Hamilton Davis is Southern Current’s VP of Regulatory Affairs. He chairs the South Carolina Regulatory Committee for the Carolinas Clean Energy Business Association. Hamilton also represents CCEBA on South Carolina’s Electricity Market Reform Measures Study Committee. Recently the Brattle Group presented a study to SC legislators detailing measures to reduce electricity cost and improve reliability to South Carolinians.
From your perspective, what is the most important takeaway from the Brattle Report (“Assessment of Potential Market Reforms for South Carolina’s Electricity Sector”)?
I’d say the most important takeaway from Brattle’s South Carolina report is the identification of a wide array of potential policy and regulatory reforms that could deliver significant economic and reliability benefits to both electric customers and the state as a whole. These reform options range from being narrow in scope (E.g., increased use of competitive procurements for new generation) to considerations around fundamental changes in how the electricity sector operates in the state (E.g., creating or joining an RTO). South Carolina is actively evaluating its energy policies in light of the extensive changes that have taken place due to the emergence of new technologies and evolving customer preferences, and the Brattle report goes a long way towards informing those decisions.

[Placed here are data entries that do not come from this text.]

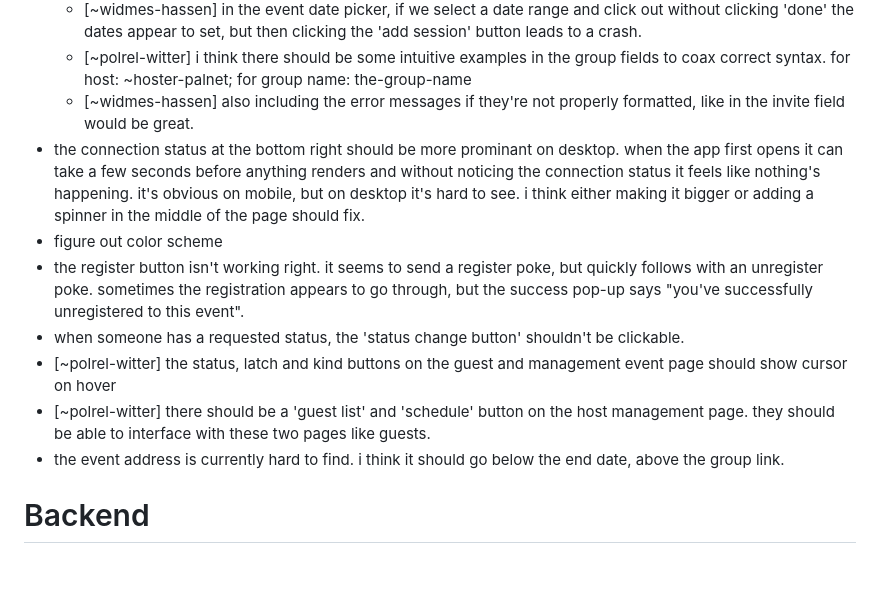
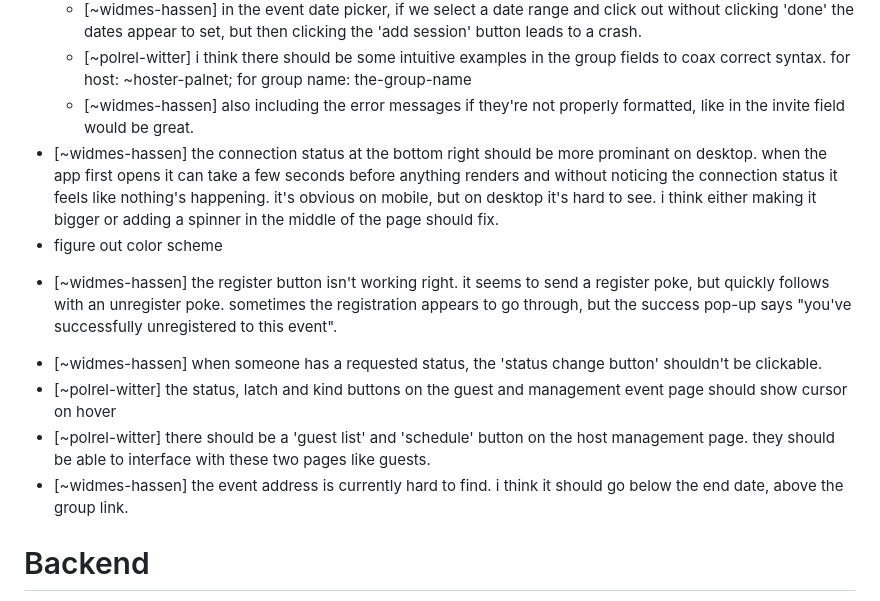
Before and after one commit to polrel-witter/live, a Markdown page: todo.md, the part around the change. GitHub-like rendering; blank space fills up the shorter version.

Commit message:
complete todos, claim a few more;

```diff
--- a/todo.md
+++ b/todo.md
@@ -137,14 +137,14 @@ key:
       'event title' > 'title'
     + [~widmes-hassen] in the event date picker, if we select a date range and click out without clicking 'done' the dates appear to set, but then clicking the 'add session' button leads to a crash.
     + [~polrel-witter] i think there should be some intuitive examples in the group fields to coax correct syntax. for host: ~hoster-palnet; for group name: the-group-name
-    - [~widmes-hassen] also including the error messages if they're not properly formatted, like in the invite field would be great.
-- the connection status at the bottom right should be more prominant on desktop. when the app first opens it can take a few seconds before anything renders and without noticing the connection status it feels like nothing's happening. it's obvious on mobile, but on desktop it's hard to see. i think either making it bigger or adding a spinner in the middle of the page should fix.
+    + [~widmes-hassen] also including the error messages if they're not properly formatted, like in the invite field would be great.
+- [~widmes-hassen] the connection status at the bottom right should be more prominant on desktop. when the app first opens it can take a few seconds before anything renders and without noticing the connection status it feels like nothing's happening. it's obvious on mobile, but on desktop it's hard to see. i think either making it bigger or adding a spinner in the middle of the page should fix.
 - figure out color scheme
-- the register button isn't working right. it seems to send a register poke, but quickly follows with an unregister poke. sometimes the registration appears to go through, but the success pop-up says "you've successfully unregistered to this event".
-- when someone has a requested status, the 'status change button' shouldn't be clickable.
++ [~widmes-hassen] the register button isn't working right. it seems to send a register poke, but quickly follows with an unregister poke. sometimes the registration appears to go through, but the success pop-up says "you've successfully unregistered to this event".
+- [~widmes-hassen] when someone has a requested status, the 'status change button' shouldn't be clickable.
 - [~polrel-witter] the status, latch and kind buttons on the guest and management event page should show cursor on hover
 - [~polrel-witter] there should be a 'guest list' and 'schedule' button on the host management page. they should be able to interface with these two pages like guests.
-- the event address is currently hard to find. i think it should go below the end date, above the group link.
+- [~widmes-hassen] the event address is currently hard to find. i think it should go below the end date, above the group link.
 
 
 # Backend
```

South Carolina initiated this study process to better understand what electricity market improvements should be considered at the state level to increase competition, ensure we remain economically competitive at the national and global level, be responsive to the customer preferences, and maintain system reliability. At a time when South Carolina is planning for the retirement and replacement of existing generation, and large employers are increasingly requiring expanded access to clean energy options, this report provides a comprehensive menu of options for policy makers and regulators to consider as the state looks to ensure its electricity marketplace is meeting customer expectations in a reliable and cost-effective manner.
People and the media tend to focus on the potential for big market changes – like moving to an RTO – but there are lots of interim options Brattle recommends that the state should also consider. Is SC on a path to capitalize on these policy options?
South Carolina has made significant strides in recent years on a number fronts, including a much improved regulatory process for review and approval of utility integrated resource plans, as well as increased reliance on competitive procurements for adding new generation resources like solar and storage to the grid. The Brattle study affirms that additional and more expansive utilization of a competitive procurement framework can be in the best interest of customers by ensuring the lowest cost and lowest risk resources are being selected to meet the needs of customers.
Although some South Carolina utilities do have approved large customer programs for clean energy access, those programs have been undersubscribed to date, and the Brattle report includes additional guidance around improved access to clean energy via expanded clean energy tariff and pricing programs. With recent economic development announcements of major new employers like Scout Motors, it will be imperative that additional policy attention is focused on creating viable clean energy pathways that meet the needs of large energy users while balancing reliability and cost.
Does Brattle address the benefits of increased regional cooperation and a more diverse energy resource pool to bolster grid reliability and efficiency?
Reliability has been a major focus of the SC Market Reform Study Committee, especially in light of the grid challenges experienced during Winter Storm Elliot. The Brattle report provides significant insight into how regional coordination, either through participation in an organized wholesale market or through enhanced inter- and intra-state coordination, can reduce costs while maintaining or increasing reliability for customers. By coordinating resource adequacy needs and generator dispatch across a larger geographic footprint, a utility and its customers can benefit from a greater diversity of generation resources that are being jointly operated and planned for. This enhanced coordination can result in the lowest cost generation being dispatched to meet utility load while also maintaining adequate overall capacity on the system during extreme weather events.
The electric grid is already highly interconnected between utilities and between states, but there is limited ongoing regional coordination amongst many southeastern utilities. By expanding the scope and level of that coordination, a more efficient use of diverse generation resources will deliver needed cost and reliability benefits to utility customers. As utilities and customers seek to decarbonize their energy generation and a growing diversity of generator types are added to the grid, each with their own strengths and weaknesses, elevated levels of regional coordination will become increasingly important.
What can North Carolina learn from South Carolina’s leadership in passing S.998/H.4940 in 2020 and commissioning the Brattle Study?
The energy landscape has changed dramatically and rapidly over recent years, and it is incumbent upon policy makers and regulators to ensure that the marketplace in which these changes have occurred is capable of delivering the best value at the lowest risk to electric customers. South Carolina undertook a comprehensive study to understand the menu of options that should be considered when re-evaluating its electricity sector, without tipping the scale in favor of any one solution. As a result, the state is well positioned to make informed decisions on how best to update its energy policy in ways that reliably meet electricity demand and the preferences of residents and businesses.
Undertaking a similar study in North Carolina could similarly inform policy and regulatory decisions during this period of energy innovation and market evolution.